More about Chikomo Marimba and Marimba History
Marimba music is a unique musical style full of energy and rooted in tradition. This form of instrumentation was born in Zimbabwe in the 1960's based on ideas from neighboring Mozambique and the choral traditions of South Africa and Europe. Much of the music is transcribed from the music of the mbira. You may recognize the mbira as the thumb piano, however, in Zimbabwe the music of the mbira is deeply complex, spiritual and historic. There are mbira songs which are thousands of years old. Chikomo's co-founder and influential band member Christy Clavio is passionate about mbira music and has spent time studying with mbira masters in Zimbabwe. If you would like to know more about the mbira Christy is a wonderful resource.
In 1968 Dumisani Maraire, known as Dumi, traveled to the United States from Zimbabwe and began teaching at the University of Washington in Seattle. His music and teaching style were so compelling that he was in high demand and began spending extended amounts of time in the U.S. for the next 25 years. He began several marimba bands on the west coast during this period establishing a rich American tradition of Zimbabwean Marimba music. Today, from his efforts, marimba bands are found throughout the country. For more info about the late Dumi visit dandemutande.org from the link below.
Our instruments include several different sizes and tones of marimba. The most prominent being the large Bass marimba which has a powerful sound one can feel throughout the body. In ascending order we have baritone, tenor, and soprano marimbas which primarily play chords and the lead melody of an arrangement. The "lead" player is the "artistic director" of the arrangement for that particular song. Each member has the opportunity to "lead" and we each play multiple parts on different marimbas based on a particular songs arrangement. There is drum kit, hand drums, body percussion and hand percussion providing the backbone for Chikomos performances. The "shakers" are called Hosho and are the traditional percussion accompaniment for marimba and mbira music. They are made from marank gourds and are filled with different types of seeds including hota seeds, corn or hemp seeds to achieve different sounds. The ones we play use traditional hota seeds. Most of our beautiful instruments were made by Chikomo co-founder, Steve Kimble. He makes smaller personal marimbas to sell. Check our store on this website for more information about getting a marimba for your very own!

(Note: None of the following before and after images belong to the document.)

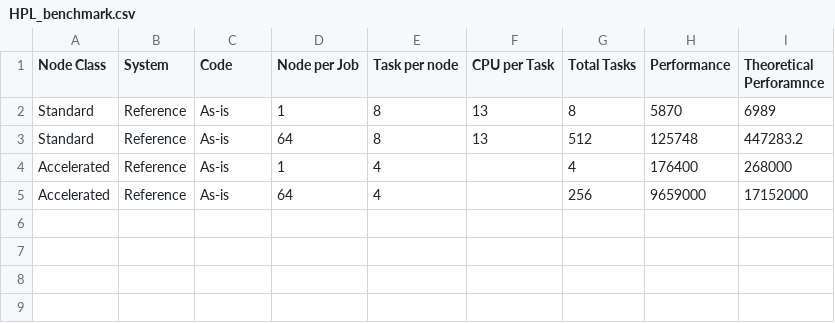
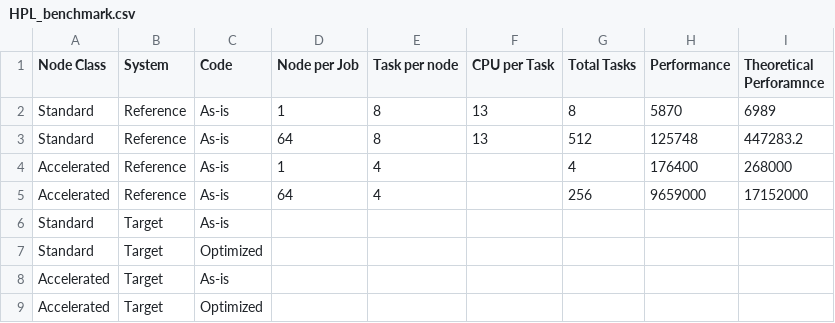
Before and after one commit to oahull0112/ESIFHPC4, a CSV file: HPL/report/HPL_benchmark.csv, drawn as a sheet; the diff names each change by its address in the sheet, - before the commit and + after, or states it on an @@ line.

Commit message:
Add few changes in reporting.

```diff
--- a/HPL/report/HPL_benchmark.csv
+++ b/HPL/report/HPL_benchmark.csv
+row 6: Standard | Target | As-is
+row 7: Standard | Target | Optimized
+row 8: Accelerated | Target | As-is
+row 9: Accelerated | Target | Optimized
```
Also changed, not shown: 1 other file.
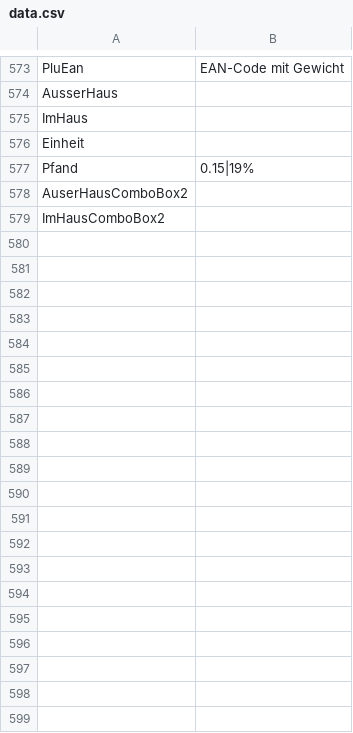
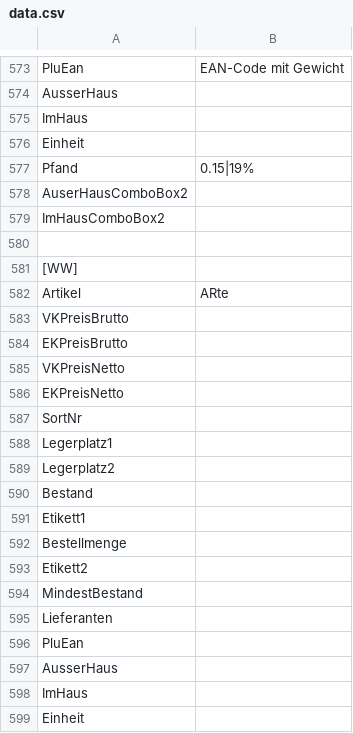
Before and after one commit to Konstantin-Krokhin/Handel, a CSV file: HandelTSE/HandelTSE/bin/Debug/data.csv, drawn as a sheet; only a part is shown, gaps mark what is left out; the diff covers the shown part only.

Commit message:
Selecting DG row outputs Artikel data on the form, seperated successfully code into other files / classes

```diff
--- a/HandelTSE/HandelTSE/bin/Debug/data.csv
+++ b/HandelTSE/HandelTSE/bin/Debug/data.csv
@@ -579 +579,21 @@ AuserHausComboBox2,
 ImHausComboBox2,
+
+[WW]
+Artikel,ARte
+VKPreisBrutto,
+EKPreisBrutto,
+VKPreisNetto,
+EKPreisNetto,
+SortNr,
+Legerplatz1,
+Legerplatz2,
+Bestand,
+Etikett1,
+Bestellmenge,
+Etikett2,
+MindestBestand,
+Lieferanten,
+PluEan,
+AusserHaus,
+ImHaus,
+Einheit,
```
Also changed, not shown: 49 added rows elsewhere in this file, 11 other files.
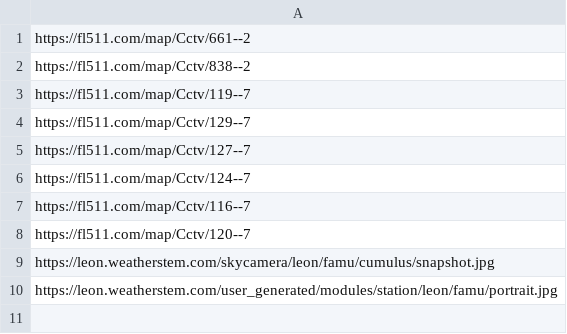
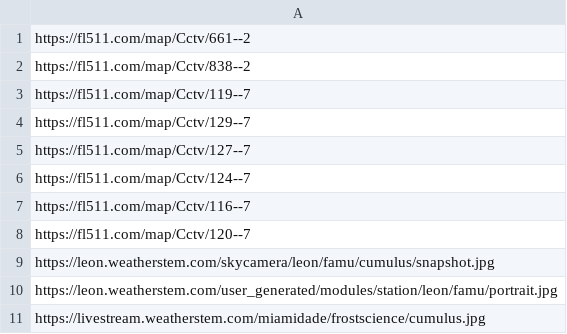
Before and after one commit to mt5g/Florida, a CSV file: trafficCameras.csv, drawn as a sheet; the diff names each change by its address in the sheet, - before the commit and + after, or states it on an @@ line.

Commit message:
Update trafficCameras.csv

```diff
--- a/trafficCameras.csv
+++ b/trafficCameras.csv
+row 11: https://livestream.weatherstem.com/miamidade/frostscience/cumulus.jpg
```
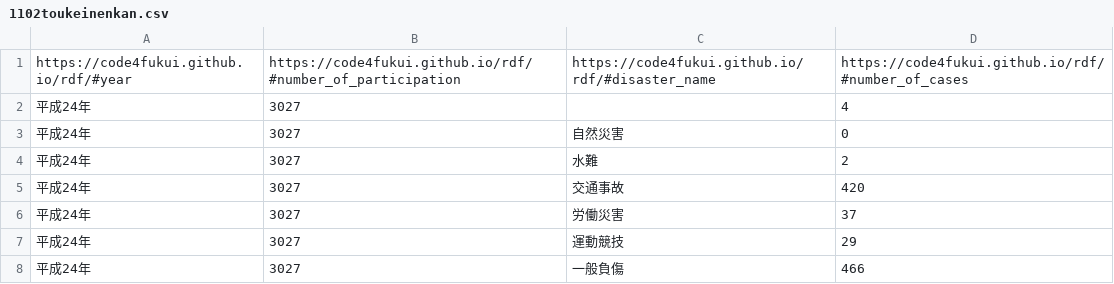
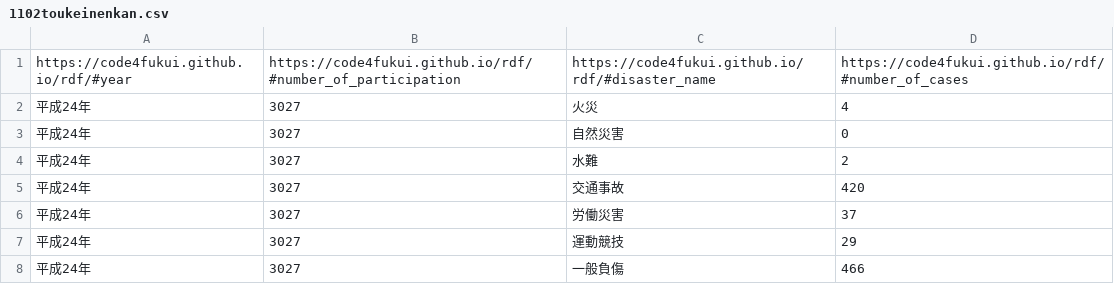
Before and after one commit to Mutsumi-Takeuchi/opendata, a CSV file: 1102toukeinenkan.csv, drawn as a sheet; only a part is shown.

```diff
--- a/1102toukeinenkan.csv
+++ b/1102toukeinenkan.csv
@@ -1,3 +1,3 @@
 https://code4fukui.github.io/rdf/#year,https://code4fukui.github.io/rdf/#number_of_participation,https://code4fukui.github.io/rdf/#disaster_name,https://code4fukui.github.io/rdf/#number_of_cases
-平成24年,3027,,4
+平成24年,3027,火災,4
 平成24年,3027,自然災害,0
```
Also changed, not shown: 0912toukeinenkan.csv, AED.csv, 7 other files.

We are a community of intergenerational musicians from different musical backgrounds and styles that have come together as a family to share this wonderful tradition of music from Zimbabwe. Our first teacher and co-founder was Stan Sitnik who's influence and inspiration are felt to this day. He brought us his love of this type of music through the teachings of Michael Breeze, a student of Dumi's. Our music is both contemporary and traditional. Through playing and performing Zimbabwean music we strive to spread and foster an awareness and respect for its music and culture. At each of our performances we honor the roots of the music, support its teachers, and educate people to the best of our abilities through engagement with the audience. Each song is a story and each performance an experience. As a group we are lucky to have such talented, enthusiastic members who are passionate about the traditional music of Zimbabwe and have the creative drive to explore new possibilities. Through playing and interweaving expressions we come together as a group to create synergy and celebrate the idea that the whole is greater than the sum of its parts. We are very grateful.
Please reach out to us through the website or on our facebook page and speak to us at shows if you are interested in more information about marimba music or marimba playing. We love growing this wonderful marimba community and family.
Here are some links to other sites in the marimba community.
BANDS & ENSEMBLES
www.marimbaworks.com (Craig Laffolette)
www.padaukdust.com (Eric Orem)
www.deanwoodworking.com (Carl Dean)